● **What the task requires**:
The job is to find each line of the records below that includes the word "version" and copy it.

(Edit tracking data)
========================
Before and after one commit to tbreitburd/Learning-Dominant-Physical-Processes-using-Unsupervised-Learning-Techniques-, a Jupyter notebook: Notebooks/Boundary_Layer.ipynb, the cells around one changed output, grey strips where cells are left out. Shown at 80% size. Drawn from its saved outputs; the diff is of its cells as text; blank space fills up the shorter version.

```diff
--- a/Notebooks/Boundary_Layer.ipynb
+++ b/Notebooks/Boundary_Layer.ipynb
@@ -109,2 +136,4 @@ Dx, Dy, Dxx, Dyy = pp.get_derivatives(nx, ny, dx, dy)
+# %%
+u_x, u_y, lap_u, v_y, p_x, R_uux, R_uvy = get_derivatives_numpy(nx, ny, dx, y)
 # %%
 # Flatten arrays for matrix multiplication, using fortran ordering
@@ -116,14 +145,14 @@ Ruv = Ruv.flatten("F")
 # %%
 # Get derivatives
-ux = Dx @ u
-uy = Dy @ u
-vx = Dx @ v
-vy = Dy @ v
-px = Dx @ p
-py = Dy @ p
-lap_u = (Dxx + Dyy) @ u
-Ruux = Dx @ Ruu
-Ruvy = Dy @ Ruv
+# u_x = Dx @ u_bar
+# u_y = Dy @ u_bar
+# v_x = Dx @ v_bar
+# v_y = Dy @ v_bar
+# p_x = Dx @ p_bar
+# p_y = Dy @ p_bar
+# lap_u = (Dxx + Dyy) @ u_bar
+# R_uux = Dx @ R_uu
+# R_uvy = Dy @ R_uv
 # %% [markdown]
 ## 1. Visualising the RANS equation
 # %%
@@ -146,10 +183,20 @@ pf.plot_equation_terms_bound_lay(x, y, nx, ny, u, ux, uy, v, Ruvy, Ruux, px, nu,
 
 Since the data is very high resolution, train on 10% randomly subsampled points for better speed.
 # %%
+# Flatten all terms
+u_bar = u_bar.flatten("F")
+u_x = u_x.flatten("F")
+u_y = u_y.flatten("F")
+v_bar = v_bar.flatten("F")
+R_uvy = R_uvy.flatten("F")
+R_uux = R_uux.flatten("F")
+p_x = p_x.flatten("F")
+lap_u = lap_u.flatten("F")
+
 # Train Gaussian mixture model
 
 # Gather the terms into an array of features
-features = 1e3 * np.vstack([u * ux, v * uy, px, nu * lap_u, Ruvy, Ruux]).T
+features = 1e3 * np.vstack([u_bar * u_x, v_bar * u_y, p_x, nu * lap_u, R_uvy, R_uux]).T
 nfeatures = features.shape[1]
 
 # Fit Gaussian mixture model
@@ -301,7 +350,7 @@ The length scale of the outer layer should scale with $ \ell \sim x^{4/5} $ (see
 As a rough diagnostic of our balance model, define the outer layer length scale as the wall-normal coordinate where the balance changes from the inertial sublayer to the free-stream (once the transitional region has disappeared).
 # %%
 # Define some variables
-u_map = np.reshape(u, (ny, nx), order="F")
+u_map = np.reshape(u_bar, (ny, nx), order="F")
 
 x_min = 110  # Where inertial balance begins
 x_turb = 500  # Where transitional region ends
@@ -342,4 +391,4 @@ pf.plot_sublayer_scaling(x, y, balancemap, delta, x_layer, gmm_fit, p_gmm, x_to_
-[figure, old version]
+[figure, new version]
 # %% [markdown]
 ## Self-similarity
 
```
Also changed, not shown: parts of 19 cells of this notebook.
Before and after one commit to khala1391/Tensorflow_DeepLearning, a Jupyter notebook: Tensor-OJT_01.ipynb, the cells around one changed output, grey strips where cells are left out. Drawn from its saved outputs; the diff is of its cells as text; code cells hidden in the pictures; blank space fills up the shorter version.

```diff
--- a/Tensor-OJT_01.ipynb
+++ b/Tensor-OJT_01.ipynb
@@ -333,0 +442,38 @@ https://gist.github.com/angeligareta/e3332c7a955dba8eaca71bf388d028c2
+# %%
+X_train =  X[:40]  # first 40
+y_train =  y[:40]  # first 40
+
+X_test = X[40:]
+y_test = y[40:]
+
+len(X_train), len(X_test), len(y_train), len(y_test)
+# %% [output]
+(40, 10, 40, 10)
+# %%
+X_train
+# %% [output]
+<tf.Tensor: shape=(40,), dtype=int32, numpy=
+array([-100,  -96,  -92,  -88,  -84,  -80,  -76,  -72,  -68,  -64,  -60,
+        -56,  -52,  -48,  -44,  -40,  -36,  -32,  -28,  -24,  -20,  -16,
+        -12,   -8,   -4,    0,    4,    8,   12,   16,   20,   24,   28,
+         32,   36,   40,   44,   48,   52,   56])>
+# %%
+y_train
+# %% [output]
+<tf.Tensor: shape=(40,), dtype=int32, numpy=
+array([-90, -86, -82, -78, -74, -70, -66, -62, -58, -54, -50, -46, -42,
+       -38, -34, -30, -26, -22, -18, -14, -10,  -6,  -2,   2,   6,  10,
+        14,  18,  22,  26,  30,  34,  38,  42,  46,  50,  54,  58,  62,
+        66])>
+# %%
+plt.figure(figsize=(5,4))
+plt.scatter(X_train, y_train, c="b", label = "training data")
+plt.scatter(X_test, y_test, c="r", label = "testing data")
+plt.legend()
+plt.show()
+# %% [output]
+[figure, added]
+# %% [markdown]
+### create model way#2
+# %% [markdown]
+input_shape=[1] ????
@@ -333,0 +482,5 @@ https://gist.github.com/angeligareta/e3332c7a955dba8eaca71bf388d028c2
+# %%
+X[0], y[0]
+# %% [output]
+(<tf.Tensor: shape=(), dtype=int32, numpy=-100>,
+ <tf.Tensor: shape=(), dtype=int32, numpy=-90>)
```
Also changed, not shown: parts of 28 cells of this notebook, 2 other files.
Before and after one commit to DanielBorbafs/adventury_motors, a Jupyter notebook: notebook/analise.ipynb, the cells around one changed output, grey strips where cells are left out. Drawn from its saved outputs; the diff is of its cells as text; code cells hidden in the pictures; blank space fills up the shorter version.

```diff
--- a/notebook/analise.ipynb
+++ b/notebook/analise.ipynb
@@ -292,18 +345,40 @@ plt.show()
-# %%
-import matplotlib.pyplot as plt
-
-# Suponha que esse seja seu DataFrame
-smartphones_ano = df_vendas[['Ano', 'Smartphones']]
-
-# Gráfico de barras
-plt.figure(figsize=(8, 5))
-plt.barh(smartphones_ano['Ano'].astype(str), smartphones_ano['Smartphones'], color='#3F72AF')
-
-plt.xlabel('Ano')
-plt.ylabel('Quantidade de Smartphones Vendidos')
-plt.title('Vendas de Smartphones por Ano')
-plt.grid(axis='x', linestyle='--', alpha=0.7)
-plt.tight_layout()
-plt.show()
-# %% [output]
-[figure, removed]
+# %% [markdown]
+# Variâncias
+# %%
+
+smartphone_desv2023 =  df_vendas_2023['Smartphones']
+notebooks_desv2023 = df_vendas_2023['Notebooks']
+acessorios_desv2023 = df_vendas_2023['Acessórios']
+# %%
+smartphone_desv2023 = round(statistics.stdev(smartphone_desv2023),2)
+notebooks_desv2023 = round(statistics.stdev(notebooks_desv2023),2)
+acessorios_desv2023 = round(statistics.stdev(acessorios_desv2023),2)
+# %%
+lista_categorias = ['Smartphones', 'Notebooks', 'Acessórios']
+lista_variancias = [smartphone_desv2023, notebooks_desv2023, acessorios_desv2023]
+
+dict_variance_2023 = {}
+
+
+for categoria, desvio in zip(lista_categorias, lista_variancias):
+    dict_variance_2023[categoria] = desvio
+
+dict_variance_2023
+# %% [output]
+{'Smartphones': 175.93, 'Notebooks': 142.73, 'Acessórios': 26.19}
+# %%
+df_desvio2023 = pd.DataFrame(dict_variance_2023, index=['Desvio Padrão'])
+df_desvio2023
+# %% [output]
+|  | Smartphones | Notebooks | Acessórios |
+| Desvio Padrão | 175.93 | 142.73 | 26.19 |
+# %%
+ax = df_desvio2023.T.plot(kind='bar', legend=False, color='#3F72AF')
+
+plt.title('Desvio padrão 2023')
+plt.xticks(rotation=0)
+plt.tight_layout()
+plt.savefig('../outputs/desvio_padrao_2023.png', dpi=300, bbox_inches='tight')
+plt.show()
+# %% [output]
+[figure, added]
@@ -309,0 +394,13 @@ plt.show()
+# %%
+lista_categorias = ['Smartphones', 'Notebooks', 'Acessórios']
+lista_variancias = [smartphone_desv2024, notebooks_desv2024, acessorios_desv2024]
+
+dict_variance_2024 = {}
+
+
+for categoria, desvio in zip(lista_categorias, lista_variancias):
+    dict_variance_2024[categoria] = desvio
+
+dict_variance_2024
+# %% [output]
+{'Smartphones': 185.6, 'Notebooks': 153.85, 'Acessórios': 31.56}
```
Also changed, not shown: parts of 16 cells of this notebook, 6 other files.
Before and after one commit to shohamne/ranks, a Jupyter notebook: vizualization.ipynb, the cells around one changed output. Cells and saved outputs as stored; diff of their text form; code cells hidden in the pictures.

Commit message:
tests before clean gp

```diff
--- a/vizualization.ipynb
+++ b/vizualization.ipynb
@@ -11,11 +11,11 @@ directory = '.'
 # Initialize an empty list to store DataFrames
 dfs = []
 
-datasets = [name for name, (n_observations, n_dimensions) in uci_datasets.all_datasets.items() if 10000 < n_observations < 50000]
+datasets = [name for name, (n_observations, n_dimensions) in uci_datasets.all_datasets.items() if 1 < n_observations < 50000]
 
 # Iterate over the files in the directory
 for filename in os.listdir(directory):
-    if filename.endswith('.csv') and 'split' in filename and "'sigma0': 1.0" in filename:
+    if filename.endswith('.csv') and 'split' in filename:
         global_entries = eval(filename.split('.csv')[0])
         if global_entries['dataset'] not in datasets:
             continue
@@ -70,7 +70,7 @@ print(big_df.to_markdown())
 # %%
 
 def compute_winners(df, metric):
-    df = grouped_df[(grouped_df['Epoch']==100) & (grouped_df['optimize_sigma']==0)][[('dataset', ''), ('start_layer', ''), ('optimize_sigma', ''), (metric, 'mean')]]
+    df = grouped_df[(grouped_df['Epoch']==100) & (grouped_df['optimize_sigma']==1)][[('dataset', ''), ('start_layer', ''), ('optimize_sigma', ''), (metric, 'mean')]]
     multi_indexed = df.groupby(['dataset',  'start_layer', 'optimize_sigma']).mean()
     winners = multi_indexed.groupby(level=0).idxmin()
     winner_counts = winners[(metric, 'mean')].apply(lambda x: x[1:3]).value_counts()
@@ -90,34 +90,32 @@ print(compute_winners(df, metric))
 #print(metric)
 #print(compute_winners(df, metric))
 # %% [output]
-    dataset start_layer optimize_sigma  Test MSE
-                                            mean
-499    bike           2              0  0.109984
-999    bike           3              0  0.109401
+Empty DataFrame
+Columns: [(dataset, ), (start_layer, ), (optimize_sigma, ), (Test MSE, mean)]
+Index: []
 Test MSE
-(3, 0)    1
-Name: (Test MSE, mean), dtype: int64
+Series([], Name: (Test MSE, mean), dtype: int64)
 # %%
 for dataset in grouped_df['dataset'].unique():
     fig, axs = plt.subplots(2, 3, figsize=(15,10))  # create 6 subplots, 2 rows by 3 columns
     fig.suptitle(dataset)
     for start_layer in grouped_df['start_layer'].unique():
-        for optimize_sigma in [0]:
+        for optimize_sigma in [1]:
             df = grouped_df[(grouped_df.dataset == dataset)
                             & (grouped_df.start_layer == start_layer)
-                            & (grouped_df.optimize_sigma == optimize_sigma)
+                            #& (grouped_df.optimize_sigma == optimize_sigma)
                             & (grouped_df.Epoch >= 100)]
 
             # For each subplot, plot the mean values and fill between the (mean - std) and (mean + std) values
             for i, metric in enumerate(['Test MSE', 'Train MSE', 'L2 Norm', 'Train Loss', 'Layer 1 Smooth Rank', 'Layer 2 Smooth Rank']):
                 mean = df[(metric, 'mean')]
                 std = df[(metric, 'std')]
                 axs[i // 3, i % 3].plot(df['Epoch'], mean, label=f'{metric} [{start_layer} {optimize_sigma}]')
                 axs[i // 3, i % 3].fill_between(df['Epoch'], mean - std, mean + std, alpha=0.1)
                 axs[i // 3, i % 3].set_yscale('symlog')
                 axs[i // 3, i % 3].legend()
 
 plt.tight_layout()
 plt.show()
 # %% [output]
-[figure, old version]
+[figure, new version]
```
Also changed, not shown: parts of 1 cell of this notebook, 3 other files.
========================
● **Output below**:
Before and after one commit to tbreitburd/Learning-Dominant-Physical-Processes-using-Unsupervised-Learning-Techniques-, a Jupyter notebook: Notebooks/Boundary_Layer.ipynb, the cells around one changed output, grey strips where cells are left out. Shown at 80% size. Drawn from its saved outputs; the diff is of its cells as text; blank space fills up the shorter version.
-[figure, old version]
+[figure, new version]
Before and after one commit to khala1391/Tensorflow_DeepLearning, a Jupyter notebook: Tensor-OJT_01.ipynb, the cells around one changed output, grey strips where cells are left out. Drawn from its saved outputs; the diff is of its cells as text; code cells hidden in the pictures; blank space fills up the shorter version.
Before and after one commit to DanielBorbafs/adventury_motors, a Jupyter notebook: notebook/analise.ipynb, the cells around one changed output, grey strips where cells are left out. Drawn from its saved outputs; the diff is of its cells as text; code cells hidden in the pictures; blank space fills up the shorter version.
-[figure, old version]
+[figure, new version]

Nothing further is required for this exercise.